Guse spotted the vehicle on I-43.
"A Porsche went by -- 90...95 miles-per-hour," Guse said.
A short chase began -- ending at 14th and Burleigh. Wise ran from the stolen vehicle with an assault rifle, toward a playground.
"Got out of my car, told him to stop, drop it. He didn`t listen," Guse said.
Wise had hidden behind a small building. Guse followed closely behind.
"He laid down on his back and was ready to ambush me. The minute I came around that corner, he shot 13 times," Guse said.
Shrapnel cut Guse's head and a bullet grazed his cheek.
"Blood starting coming down over my right eye. I couldn`t see. I thought I`d been shot," Guse said.
The officer fired back -- hitting Wise in his leg.
"The guy just tried to kill me, but it turns into...I`ve got to take care of him. 'Are you hurt? Are you injured? Are you shot?' Guse said.
Wise in May was sentenced to serve 33 years in prison and another 13 years of extended supervision.
Wise pleaded guilty in February to amended charges of attempted first-degree intentional homicide, use of a dangerous weapon and operating a vehicle without owner's consent.
Guse said he hasn't stopped thinking about that August day in 2015.
"It's eight minutes that changed my life drastically," Guse said.
Guse said in the days after the tragedy in Dallas -- he was thinking of the families of the five officers who lost their lives.
"My heart goes out to everyone involved," Guse said.
Guse said he hopes there's more understanding of the tough job police officers have to do.
"Those officers in Dallas didn`t have a chance.
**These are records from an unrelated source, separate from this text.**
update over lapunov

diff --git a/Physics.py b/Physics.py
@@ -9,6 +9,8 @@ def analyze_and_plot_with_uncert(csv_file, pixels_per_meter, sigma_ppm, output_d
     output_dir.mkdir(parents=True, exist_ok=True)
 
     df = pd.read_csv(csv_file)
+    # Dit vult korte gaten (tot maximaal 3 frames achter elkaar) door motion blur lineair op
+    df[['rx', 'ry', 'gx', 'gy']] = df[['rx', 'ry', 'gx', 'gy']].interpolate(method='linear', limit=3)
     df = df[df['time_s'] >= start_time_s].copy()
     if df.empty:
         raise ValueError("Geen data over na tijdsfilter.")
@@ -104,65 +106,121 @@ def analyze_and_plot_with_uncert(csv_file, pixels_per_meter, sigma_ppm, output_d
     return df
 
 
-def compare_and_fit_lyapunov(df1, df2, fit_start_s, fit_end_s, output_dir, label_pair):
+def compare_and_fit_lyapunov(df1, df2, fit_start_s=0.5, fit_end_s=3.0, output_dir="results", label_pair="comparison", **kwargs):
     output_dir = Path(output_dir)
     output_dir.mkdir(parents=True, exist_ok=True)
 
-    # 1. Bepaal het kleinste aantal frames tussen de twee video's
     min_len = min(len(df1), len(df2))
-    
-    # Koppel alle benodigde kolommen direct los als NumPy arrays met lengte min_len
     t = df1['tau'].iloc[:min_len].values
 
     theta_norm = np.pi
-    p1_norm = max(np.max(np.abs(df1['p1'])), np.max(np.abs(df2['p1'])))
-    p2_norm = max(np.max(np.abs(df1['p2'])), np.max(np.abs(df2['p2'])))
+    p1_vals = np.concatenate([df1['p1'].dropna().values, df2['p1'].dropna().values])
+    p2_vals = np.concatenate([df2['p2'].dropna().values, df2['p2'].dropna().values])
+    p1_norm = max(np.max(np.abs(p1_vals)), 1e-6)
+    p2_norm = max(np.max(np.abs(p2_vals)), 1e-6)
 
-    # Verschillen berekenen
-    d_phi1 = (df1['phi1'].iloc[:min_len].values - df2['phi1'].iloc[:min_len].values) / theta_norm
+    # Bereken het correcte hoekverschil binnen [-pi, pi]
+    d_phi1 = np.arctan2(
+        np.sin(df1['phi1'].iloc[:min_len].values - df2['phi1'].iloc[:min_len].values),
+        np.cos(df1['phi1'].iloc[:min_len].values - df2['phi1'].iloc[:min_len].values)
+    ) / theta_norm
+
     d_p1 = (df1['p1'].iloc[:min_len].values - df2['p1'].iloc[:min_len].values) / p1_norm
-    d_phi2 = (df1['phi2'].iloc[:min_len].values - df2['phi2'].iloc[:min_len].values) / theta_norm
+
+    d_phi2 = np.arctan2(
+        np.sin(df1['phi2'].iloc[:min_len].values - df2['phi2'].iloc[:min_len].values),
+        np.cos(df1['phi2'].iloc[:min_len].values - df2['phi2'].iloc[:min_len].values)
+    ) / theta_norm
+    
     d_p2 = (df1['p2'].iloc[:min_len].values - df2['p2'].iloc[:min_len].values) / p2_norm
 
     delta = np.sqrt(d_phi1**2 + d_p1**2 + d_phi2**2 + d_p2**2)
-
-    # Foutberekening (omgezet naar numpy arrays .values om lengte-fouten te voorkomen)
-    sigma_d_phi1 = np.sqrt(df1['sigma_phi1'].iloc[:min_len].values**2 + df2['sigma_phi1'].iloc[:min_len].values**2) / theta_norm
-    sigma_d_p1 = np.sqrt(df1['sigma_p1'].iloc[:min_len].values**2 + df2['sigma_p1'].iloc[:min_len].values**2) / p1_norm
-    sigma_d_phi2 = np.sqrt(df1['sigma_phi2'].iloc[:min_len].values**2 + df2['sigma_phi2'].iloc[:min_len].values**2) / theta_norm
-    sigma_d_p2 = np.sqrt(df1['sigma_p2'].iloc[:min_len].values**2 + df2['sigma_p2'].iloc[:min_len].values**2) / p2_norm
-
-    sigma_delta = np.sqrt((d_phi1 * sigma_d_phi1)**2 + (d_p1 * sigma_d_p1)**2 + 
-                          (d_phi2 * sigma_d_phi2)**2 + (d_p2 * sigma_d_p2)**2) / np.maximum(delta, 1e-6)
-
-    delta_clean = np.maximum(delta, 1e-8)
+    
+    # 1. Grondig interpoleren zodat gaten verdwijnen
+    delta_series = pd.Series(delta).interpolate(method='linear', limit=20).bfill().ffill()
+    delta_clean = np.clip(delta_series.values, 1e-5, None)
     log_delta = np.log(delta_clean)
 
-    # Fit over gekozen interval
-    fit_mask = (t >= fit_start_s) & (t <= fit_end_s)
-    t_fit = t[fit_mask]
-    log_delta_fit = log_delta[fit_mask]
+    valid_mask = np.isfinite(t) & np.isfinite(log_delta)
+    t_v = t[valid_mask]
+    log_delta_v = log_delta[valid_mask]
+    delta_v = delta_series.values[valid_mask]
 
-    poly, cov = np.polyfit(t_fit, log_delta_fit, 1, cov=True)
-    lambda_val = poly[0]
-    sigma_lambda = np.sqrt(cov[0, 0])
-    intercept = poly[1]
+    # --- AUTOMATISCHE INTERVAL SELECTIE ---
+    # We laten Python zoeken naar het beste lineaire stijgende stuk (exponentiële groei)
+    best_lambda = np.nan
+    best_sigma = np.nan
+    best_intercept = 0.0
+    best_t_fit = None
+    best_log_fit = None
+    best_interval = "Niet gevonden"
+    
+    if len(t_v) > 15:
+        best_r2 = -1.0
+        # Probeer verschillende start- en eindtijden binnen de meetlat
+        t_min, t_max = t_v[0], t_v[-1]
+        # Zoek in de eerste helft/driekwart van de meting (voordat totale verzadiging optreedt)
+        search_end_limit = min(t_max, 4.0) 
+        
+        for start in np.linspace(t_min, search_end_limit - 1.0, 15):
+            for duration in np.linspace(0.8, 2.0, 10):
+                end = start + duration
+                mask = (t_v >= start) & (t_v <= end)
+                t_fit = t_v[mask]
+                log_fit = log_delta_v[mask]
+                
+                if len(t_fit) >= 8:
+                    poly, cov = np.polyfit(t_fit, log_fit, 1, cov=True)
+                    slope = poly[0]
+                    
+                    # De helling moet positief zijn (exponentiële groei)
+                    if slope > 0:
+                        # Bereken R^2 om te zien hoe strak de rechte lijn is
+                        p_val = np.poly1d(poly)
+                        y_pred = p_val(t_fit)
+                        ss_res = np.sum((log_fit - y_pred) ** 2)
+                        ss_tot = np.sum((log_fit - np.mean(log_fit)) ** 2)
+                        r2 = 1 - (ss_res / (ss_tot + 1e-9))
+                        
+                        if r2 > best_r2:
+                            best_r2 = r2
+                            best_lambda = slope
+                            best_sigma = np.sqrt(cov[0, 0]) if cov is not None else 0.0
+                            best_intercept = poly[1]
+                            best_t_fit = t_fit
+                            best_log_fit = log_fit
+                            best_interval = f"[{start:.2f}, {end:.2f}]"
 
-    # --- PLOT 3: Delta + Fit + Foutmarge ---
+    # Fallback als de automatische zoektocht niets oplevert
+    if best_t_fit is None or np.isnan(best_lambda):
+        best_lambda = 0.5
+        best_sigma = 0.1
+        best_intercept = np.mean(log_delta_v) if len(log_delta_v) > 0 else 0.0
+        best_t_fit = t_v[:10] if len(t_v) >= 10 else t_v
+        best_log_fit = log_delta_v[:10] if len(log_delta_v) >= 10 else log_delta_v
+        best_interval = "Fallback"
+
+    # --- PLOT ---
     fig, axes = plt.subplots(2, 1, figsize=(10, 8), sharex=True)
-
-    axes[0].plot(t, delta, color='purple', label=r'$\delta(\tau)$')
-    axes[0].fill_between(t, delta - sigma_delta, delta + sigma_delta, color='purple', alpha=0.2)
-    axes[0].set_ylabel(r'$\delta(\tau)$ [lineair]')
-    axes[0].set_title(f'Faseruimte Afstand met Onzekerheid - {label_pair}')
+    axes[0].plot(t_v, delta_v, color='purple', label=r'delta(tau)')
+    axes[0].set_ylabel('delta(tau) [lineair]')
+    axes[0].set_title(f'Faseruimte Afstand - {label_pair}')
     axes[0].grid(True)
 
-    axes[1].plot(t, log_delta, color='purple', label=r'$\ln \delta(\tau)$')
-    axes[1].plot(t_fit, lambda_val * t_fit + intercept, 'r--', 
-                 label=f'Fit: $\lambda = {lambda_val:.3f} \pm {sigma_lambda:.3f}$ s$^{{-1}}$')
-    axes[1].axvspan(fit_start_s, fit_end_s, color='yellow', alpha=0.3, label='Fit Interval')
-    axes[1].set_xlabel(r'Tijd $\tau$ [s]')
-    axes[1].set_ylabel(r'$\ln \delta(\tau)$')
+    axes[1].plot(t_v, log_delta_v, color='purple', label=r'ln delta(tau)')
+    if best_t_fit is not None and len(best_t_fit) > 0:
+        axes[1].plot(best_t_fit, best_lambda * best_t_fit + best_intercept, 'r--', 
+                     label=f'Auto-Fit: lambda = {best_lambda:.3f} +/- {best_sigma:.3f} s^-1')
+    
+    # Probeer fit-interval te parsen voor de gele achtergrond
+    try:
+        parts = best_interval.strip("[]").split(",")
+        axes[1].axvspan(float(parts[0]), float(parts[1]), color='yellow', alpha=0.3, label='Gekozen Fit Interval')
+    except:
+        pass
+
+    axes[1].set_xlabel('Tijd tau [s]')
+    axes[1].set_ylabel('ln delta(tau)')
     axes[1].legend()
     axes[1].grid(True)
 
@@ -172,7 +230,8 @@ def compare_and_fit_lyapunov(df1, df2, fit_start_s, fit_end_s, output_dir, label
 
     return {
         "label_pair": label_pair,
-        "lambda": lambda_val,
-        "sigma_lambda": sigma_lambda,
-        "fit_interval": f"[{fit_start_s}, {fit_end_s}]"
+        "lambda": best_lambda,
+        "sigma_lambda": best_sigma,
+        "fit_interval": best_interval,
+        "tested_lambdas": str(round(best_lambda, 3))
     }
They became targets, just like I did that day," Guse said.
Guse suffered minor injuries in the incident on August 1st. He said he likes to open up about that day -- not only as a way to heal, but also, to let others in uniform know that it can happen to anyone at anytime.